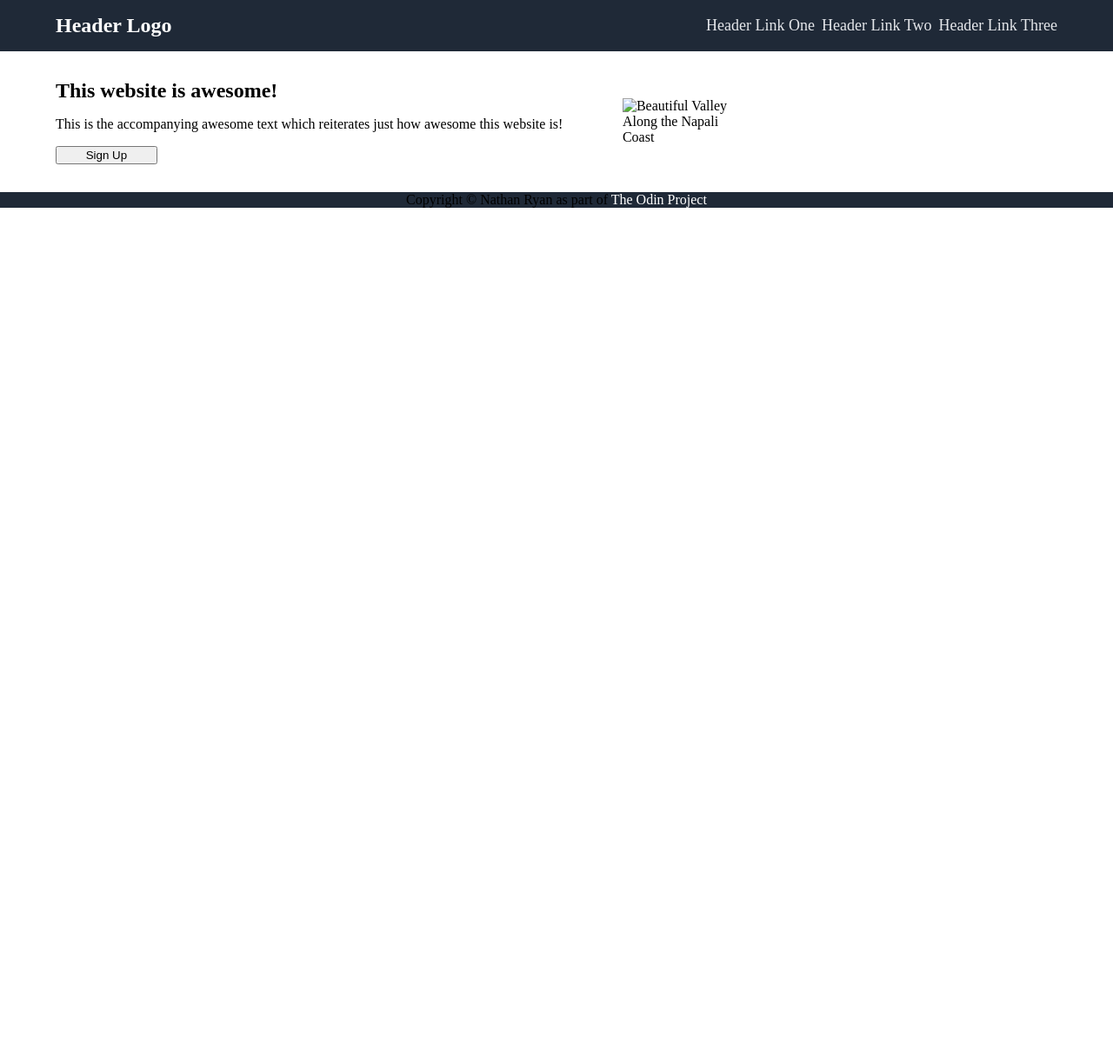
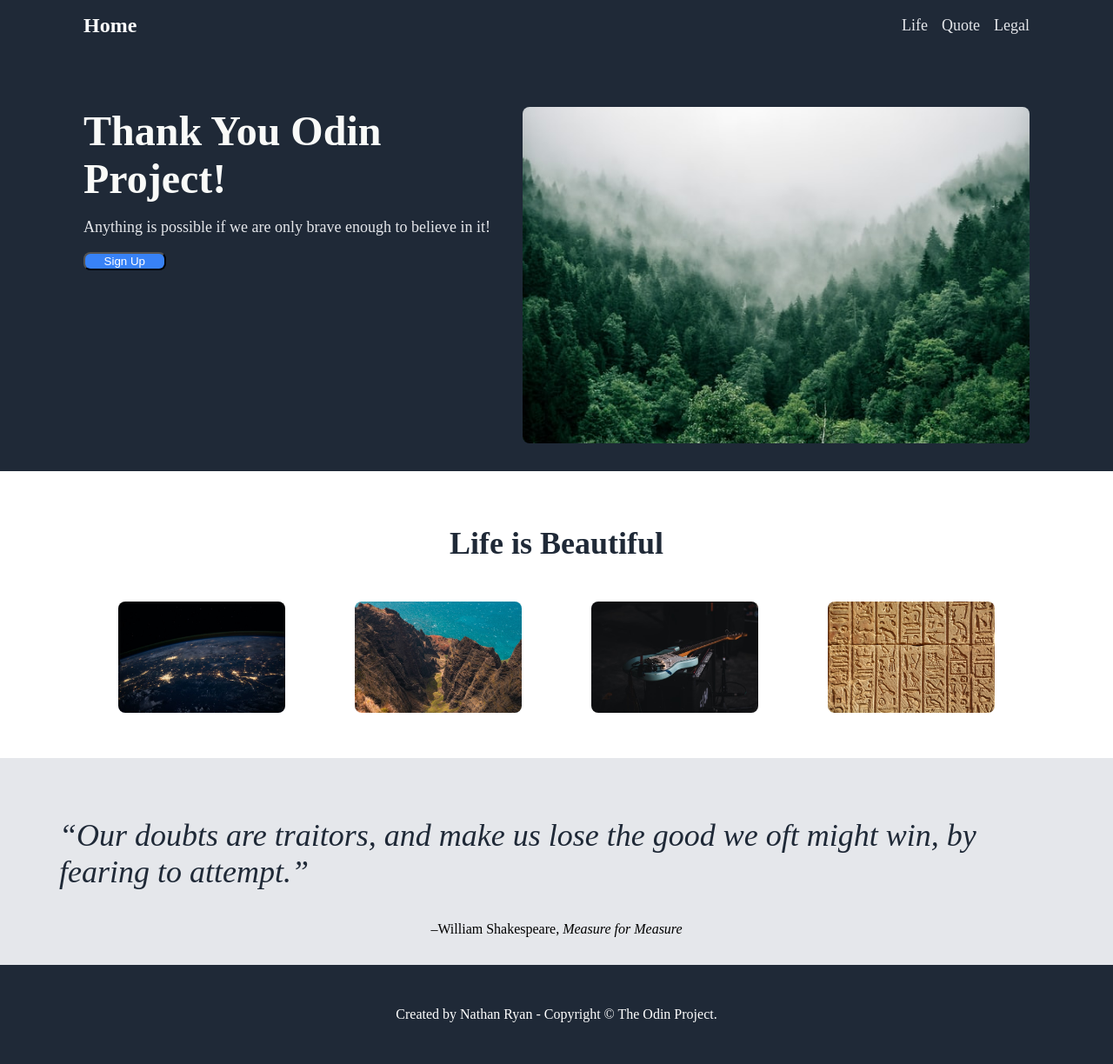
Before and after one commit to portfoliodemo/landing-page-Odin-Project, a plain HTML site: page index.html in a window 1280 px wide. Shown: the whole page at 87% size. Before the commit the page ends 800 px from the top, so only its background shows below. Drawn offline with Linux system fonts and the light colour scheme.

Commit message:
Implemented image 'carousel', as well as quote section, style updates

```diff
--- a/assets/styles/main.css
+++ b/assets/styles/main.css
@@ -19,7 +19,7 @@ body {
 
 header {
     background-color: var(--hero-and-footer-bgcolor);
-    padding: 1em 4em;
+    padding: 1em 6em 3em 6em;
 }
 
 nav {
@@ -37,7 +37,7 @@ nav {
 ul {
     display: flex;
     justify-content: flex-end;
-    gap: 8px;
+    gap: 16px;
     margin: 0;
     padding: 0;
     list-style-type: none;
@@ -48,18 +48,23 @@ a {
     color: white;
 }
 
-.links li a {
+.links li a, .hero-text p {
     font-size: 18px;
     color: #E5E7EB;
 }
 
 .hero-splash {
     display: flex;
-    padding: 2em 4em;
+    padding: 2em 6em;
+    background-color: #1F2937;
+    gap: 2em;
 }
 
 .hero-splash h1 {
     margin: 0;
+    font-size: 48px;
+    font-weight: bolder;
+    color: #F9FAF8;
 }
 
 .hero-text {
@@ -75,20 +80,73 @@ a {
 
 button {
     width: 20%;
+    background-color: #3882F6;
+    border-radius: 8px;
+    color: white;
 }
 
-figure {
+.hero-image figure {
     margin: 0;
     padding: 0;
-    width: 50%;
+    /* width: 80%; */
 }
 
-figure img {
+.hero-image figure img {
     max-width: 100%;
     display: block;
+    border-radius: 8px;
+}
+
+h2 {
+    text-align: center;
+    font-size: 36px;
+    font-weight: bolder;
+    color: #1F2937;
+}
+
+.site-information {
+    padding: 2em 6em;
+}
+
+.image-carousel {
+    display: flex;
+}
+
+.image-carousel figure img {
+    max-width: 100%;
+    border-radius: 8px;
+}
+
+.famous-quote {
+    background-color: #E5E7EB;
+}
+
+.famous-quote figure {
+    margin: 0;
+    padding: 1em;
+}
+
+.famous-quote p {
+    font-size: 36px;
+    font-weight: lighter;
+    color: #1F2937;
+    font-style: italic;
+    padding: 1em;
+    margin: 0;
+}
+
+.famous-quote blockquote {
+    padding: 1em;
+    margin: 0;
+}
+
+.famous-quote figcaption {
+    text-align: center;
 }
 
 footer {
     background-color: var(--hero-and-footer-bgcolor);
     text-align: center;
+    color: white;
+    padding: 2em;
 }
--- a/index.html
+++ b/index.html
@@ -15,38 +15,65 @@
     <header>
         <nav>
             <div class="home-logo">
-                <a href="index.html" title="Home">Header Logo</a>
+                <a href="index.html" title="Home">Home</a>
             </div>
             <ul class="links">
-                <li><a href="#" title="">Header Link One</a></li>
-                <li><a href="#" title="">Header Link Two</a></li>
-                <li><a href="#" title="">Header Link Three</a></li>
+                <li><a href="#" title="">Life</a></li>
+                <li><a href="#" title="">Quote</a></li>
+                <li><a href="#" title="">Legal</a></li>
             </ul>
         </nav>
     </header>
 
     <section class="hero-splash">
         <div class="hero-text">
-            <h1>This website is awesome!</h1>
-            <p>This is the accompanying awesome text which reiterates just how awesome this website is!</p>
+            <h1>Thank You Odin Project!</h1>
+            <p>Anything is possible if we are only brave enough to believe in it!</p>
             <button>Sign Up</button>
         </div>
         <div class="hero-image">
-            <!-- Photo by Philippe Gauthier on Unsplash -->
             <figure>
-                <img src="./assets/images/napali-coast.jpg" alt="Beautiful Valley Along the Napali Coast" title="Beautiful valley along the Napali Coast.">
+                <!-- Photo by Marita Kavelashvili on Unsplash -->
+                <img src="./assets/images/valley-forest.jpg" alt="Forested valley in a foggy haze">
             </figure>
         </div>
     </section>
 
-    <section class="site-information"></section>
+    <section class="site-information">
+        <h2>Life is Beautiful</h2>
+        <div class="image-carousel">
+            <figure>
+                <!-- Photo by NASA on Unsplash -->
+                <img src="./assets/images/earth-Nasa.jpg" alt="View of Earth from space, with the brightness of technology radiating across the globe." title="Earth from outer space.">
+            </figure>
+            <figure>
+                <!-- Photo by Philippe Gauthier on Unsplash -->
+                <img src="./assets/images/napali-coast.jpg" alt="Beautiful Valley Along the Napali Coast" title="Beautiful valley along the Napali Coast.">
+            </figure>
+            <figure>
+                <!-- Photo by Simon Weisser on Unsplash -->
+                <img src="./assets/images/electric-guitar-and-amp.jpg" alt="An electric guitar resting atop an amplifier." title="Electric guitar resting atop an amplifier.">
+            </figure>
+            <figure>
+                <!-- Photo by Jeremy Bezanger on Unsplash -->
+                <img src="./assets/images/heiroglyphics.jpg" alt="Egyptian Heiroglyphics" title="Egyptain Heiroglyphics.">
+            </figure>
+        </div>
+    </section>
 
-    <section class="famous-quote"></section>
+    <section class="famous-quote">
+        <figure>
+            <blockquote cite="https://en.wikipedia.org/wiki/William_Shakespeare">
+                <p>“Our doubts are traitors, and make us lose the good we oft might win, by fearing to attempt.”</p>
+                <figcaption>–William Shakespeare, <cite>Measure for Measure</cite></figcaption>
+            </blockquote>
+        </figure>
+    </section>
 
     <section class="call-to-action"></section>
 
     <footer>
-        Copyright &copy; Nathan Ryan as part of <a href="https://www.theodinproject.com" title="The Odin Project">The Odin Project</a>
+        <p>Created by <a href="https://portfoliodemo.github.io">Nathan Ryan</a> - Copyright &copy; <a href="https://www.theodinproject.com" title="The Odin Project">The Odin Project</a>.</p>
     </footer>
 </body>
 </html>
```
Also changed, not shown: assets/images/earth-Nasa.jpg (added), assets/images/electric-guitar-and-amp.jpg (added), assets/images/heiroglyphics.jpg (added), assets/images/napali-coast.jpg (added), assets/images/valley-forest.jpg (added).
□ □ □
> **What to produce**
Say how many lines of the records include the word "text", and give nothing but the number.

> **Response to the task**
7